    hi i see yu as on the west coast what does that mean,,lol we were in bc and the finest doctors there re Fetal Alcohol Syndrome (FAS),,we were fortunate in that our daughter was the bio mum,and so we knew all the history,,and all the facial features and delays suited to a t especially with younger,, older was tested positive for cocaine at birth and apprehended ,, it was a court battle to get him but before he was 8 weeks old he was our baby and all the steps takien with early intervention in play,,,there doesnt seen to be a real right with Fetal Alcohol Syndrome (FAS),, it seems by guess and by golly,, and total dedication
  9. pepperidge

    pepperidge New Member
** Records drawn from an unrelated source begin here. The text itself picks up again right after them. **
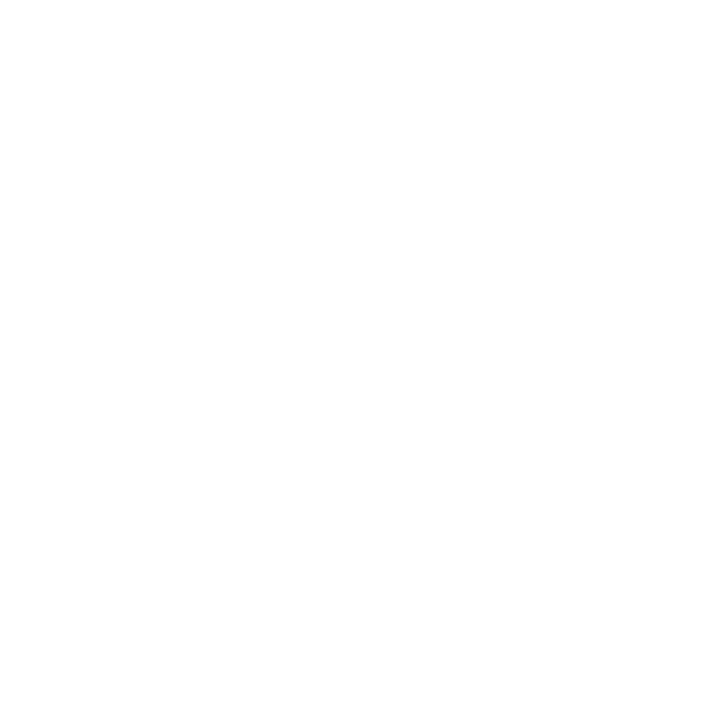
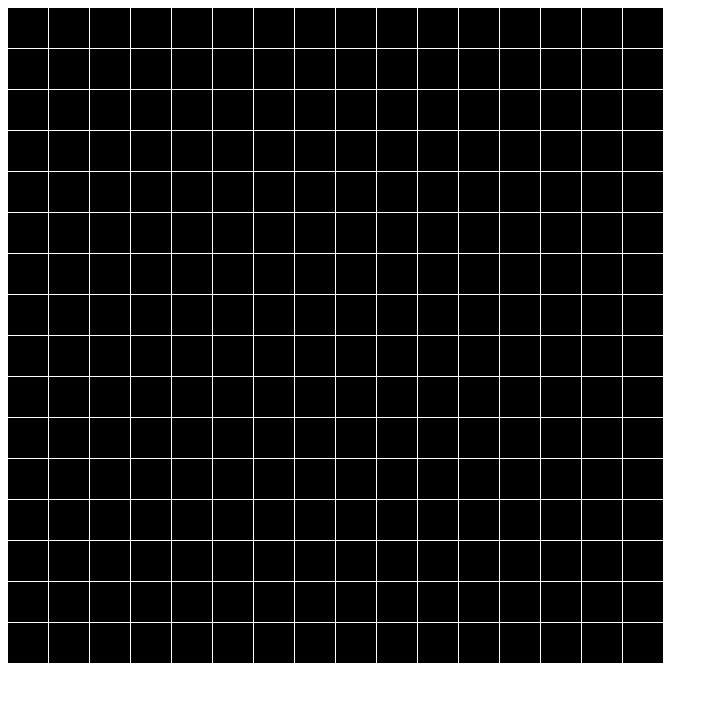
Before and after one commit to alfaeridani/etch-a-sketch, a plain HTML site: page index.html in a window 1280 px wide. Shown: the whole page, without its empty margins (0-718 px from the left). Drawn offline with Linux system fonts and the light colour scheme.

Commit message:
Change creating grid's method, add styling to the grid

```diff
--- a/etchasketch.js
+++ b/etchasketch.js
@@ -1,6 +1,12 @@
 const container = document.getElementById("container");
 
-for (let i = 0; i < 16 * 16; i++) {
-    const square = document.createElement("div");
-    container.appendChild(square);
+for (let i = 0; i < 16; i++) {
+    const row = document.createElement("div");
+    row.classList.add("row");
+    for (let j = 0; j < 16; j++) {
+        const square = document.createElement("div");
+        square.classList.add("square");
+        row.appendChild(square);
+    }
+    container.appendChild(row);
 }
--- a/index.html
+++ b/index.html
@@ -3,6 +3,7 @@
 <head>
     <meta charset="UTF-8">
     <meta name="viewport" content="width=device-width, initial-scale=1.0">
+    <link rel="stylesheet" href="./styles.css">
     <title>Etch-A-Sketch</title>
 </head>
 <body>
--- /dev/null
+++ b/styles.css
@@ -0,0 +1,16 @@
+#container {
+    display: flex;
+    flex-direction: column;
+    gap: 1px;
+}
+
+.row {
+    display: flex;
+    gap: 1px;
+}
+
+.square {
+    background-color: black;
+    height: 40px;
+    width: 40px;
+}
```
    I am in the U.S. I get the impression that Canada is ahead of the game of Fetal Alcohol Syndrome (FAS) services etc.

    Are you getting any interventions for your child? How old is he/she? Has your Fetal Alcohol Syndrome (FAS) doctor recommended anything in particular? Anything you see working?

    My Fetal Alcohol Syndrome (FAS) child had very severe speech delays. However, he has entirely aught up and is able to function ok in a mainstream classroom. He would function even better if he did his homework!

  10. lillians

    lillians lillians

    hi,, no,, not much now,, bc is the place ,, there are experts there on Fetal Alcohol Syndrome (FAS),, and show their faces,,and help out,and listen,,,after bthe children become a certain age,, yu may as well drop off the map,, no one is interested anymore,, and here in ontario,in the space we live in,, Fetal Alcohol Syndrome (FAS),,is another excuse for brat,,,all behaviours directed to ,,ahh yes poor parenting,,, as the children are now 16-17,, it appears we are mainly on our own other than a person who takes our daughter on outings 2 times a week,,,before 16 there was--is a program for horse back riding ,,slege hockey ,,bowling and a few other activities after 15 no more help,, as we are pensioners with no monies left after this long expensive adventure,, when the kids need more than ever notta
  11. SomewhereOutThere

    SomewhereOutThere Well-Known Member

    Aren't there any group home facilities where she can live and still be watched?
  12. lillians

    lillians lillians

    not here at least til 18,,, when her pension will begin,, we do have her name on a list,, this is a small towm not much available